What is the perfect Canadian meal? Whether it’s pickerel and peas from Ontario, pork and poutine from Quebec, or salmon and spot prawns from British Columbia, the founder of Food Day Canada wants Canadians to choose foods grown and raised in Canada when they gather to eat on Aug. 3.

University of Guelph food laureate Anita Stewart says the annual event she founded 16 years ago has always been about celebrating Canadian food, from the recipes, to the ingredients to the production.

The day is a chance to reflect on what makes Canadian-grown food special: our farmers and fishers, talented chefs, food researchers and, most of all, our home cooks.

“The food life in Canada has grown tremendously since we began this event, but at the end of the day, that food life really still exists in our kitchens,” Stewart said.

Stewart hopes people will once again pile as much Canada onto their plates as possible this weekend, either by visiting a Food Day Canada-participating restaurant using local ingredients, or by cooking an all-Canadian meal at home. The best place to find inspiration, she says, is at the local farmers’ market.

U of G food laureate Anita Stewart

“These days, you can get all kinds of things at farmers’ markets, from fresh produce, to water buffalo short ribs to locally-grown tree nuts. That’s really a reflection of how the local food movement has grown. Canadians want to eat what’s grown close to home,” she said.

As Canada’s food university, U of G has been involved with Food Day Canada since it began in 2003. That was the year Stewart helped organize the “World’s Longest Barbecue” in support of Canadian beef growers who were struggling after the U.S. closed its borders because of a case of “mad cow” disease in Alberta.

The barbecue was meant to be a one-time gesture of support, but it evolved into an annual, nationwide celebration of all Canadian food. It’s held every year on the Saturday of the August long weekend, when so many Canadians gather for feasts.

“It was already a day when people tended to eat locally, so we named it Food Day Canada and haven’t looked back,” Stewart said.

This year, the theme is “Shine a Light on Canadian Cuisine,” and 22 structures across Canada will be lit up in red and white in honour of Canada’s food scene, including Niagara Falls, the CN Tower, Confederation Centre in St. John’s and B.C. Place in Vancouver.

U of G’s executive chef Vijay Nair says for him, Food Day Canada is about the commitment to local farmers and producers. His team works year-round with local community leaders and food producers, from day-to-day to award-winning events and occasions. 
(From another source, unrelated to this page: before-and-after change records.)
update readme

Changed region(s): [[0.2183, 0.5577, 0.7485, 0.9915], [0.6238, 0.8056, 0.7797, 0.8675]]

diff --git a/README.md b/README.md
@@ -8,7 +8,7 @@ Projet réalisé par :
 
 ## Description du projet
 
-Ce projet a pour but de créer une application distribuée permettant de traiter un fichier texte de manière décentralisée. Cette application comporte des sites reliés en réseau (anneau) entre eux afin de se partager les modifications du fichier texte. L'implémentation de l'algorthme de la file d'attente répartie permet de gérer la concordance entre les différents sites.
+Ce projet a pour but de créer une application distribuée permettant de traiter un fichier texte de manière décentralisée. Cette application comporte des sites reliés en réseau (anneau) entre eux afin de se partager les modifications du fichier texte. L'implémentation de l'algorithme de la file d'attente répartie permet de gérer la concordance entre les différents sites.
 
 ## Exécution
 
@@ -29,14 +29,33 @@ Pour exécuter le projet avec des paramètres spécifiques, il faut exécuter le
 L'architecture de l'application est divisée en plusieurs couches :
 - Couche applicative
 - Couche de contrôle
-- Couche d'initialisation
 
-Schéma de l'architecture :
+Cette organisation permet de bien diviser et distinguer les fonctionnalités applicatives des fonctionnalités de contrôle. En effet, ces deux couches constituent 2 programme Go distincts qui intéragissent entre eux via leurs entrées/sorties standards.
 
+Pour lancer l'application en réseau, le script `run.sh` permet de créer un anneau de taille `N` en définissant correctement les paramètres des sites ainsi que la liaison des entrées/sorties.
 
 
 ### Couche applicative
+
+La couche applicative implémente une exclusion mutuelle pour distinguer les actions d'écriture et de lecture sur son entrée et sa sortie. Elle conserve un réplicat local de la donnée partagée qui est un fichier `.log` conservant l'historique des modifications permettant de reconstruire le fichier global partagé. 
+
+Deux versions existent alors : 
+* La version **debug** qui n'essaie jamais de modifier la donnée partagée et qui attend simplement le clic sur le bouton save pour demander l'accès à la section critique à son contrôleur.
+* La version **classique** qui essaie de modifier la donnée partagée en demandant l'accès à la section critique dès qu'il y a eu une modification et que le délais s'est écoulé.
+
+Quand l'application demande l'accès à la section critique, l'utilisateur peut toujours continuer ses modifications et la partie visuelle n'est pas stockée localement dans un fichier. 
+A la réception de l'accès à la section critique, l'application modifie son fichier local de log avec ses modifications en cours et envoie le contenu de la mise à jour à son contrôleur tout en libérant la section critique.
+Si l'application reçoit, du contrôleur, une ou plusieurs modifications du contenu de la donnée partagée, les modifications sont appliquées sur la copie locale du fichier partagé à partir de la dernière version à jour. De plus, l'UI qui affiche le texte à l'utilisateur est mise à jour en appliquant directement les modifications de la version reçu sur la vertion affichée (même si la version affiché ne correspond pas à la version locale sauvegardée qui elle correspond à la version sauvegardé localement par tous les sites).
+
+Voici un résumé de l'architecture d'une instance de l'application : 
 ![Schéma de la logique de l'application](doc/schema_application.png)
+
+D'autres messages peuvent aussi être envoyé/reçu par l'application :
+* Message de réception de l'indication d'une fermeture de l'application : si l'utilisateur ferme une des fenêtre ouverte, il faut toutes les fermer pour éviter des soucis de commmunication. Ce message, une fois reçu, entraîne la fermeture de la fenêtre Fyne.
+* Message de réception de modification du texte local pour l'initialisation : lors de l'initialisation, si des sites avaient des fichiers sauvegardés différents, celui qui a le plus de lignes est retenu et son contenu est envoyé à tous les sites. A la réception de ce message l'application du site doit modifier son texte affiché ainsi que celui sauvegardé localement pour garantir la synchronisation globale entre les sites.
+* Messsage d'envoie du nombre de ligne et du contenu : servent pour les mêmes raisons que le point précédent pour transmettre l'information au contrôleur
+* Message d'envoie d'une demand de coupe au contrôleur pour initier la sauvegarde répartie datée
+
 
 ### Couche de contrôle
Food Day Canada is the opportunity for us to reflect on the importance of our food culture on campus and to draw inspiration from other chefs, to create a more sustainable food future,” he said.

On Aug. 3, Stewart is encouraging people to post photos of their Canadian-grown meals using the #FoodDayCanada hashtag on Facebook, Instagram and Twitter, and follow the @fooddaycanada social media feeds.

“The goal of eating from our own backyards — whether locally, regionally or nationally — is extraordinarily important to the future of Canada and to our local growers,” she said.

“Shopping is a political act and the food choices we make matter.”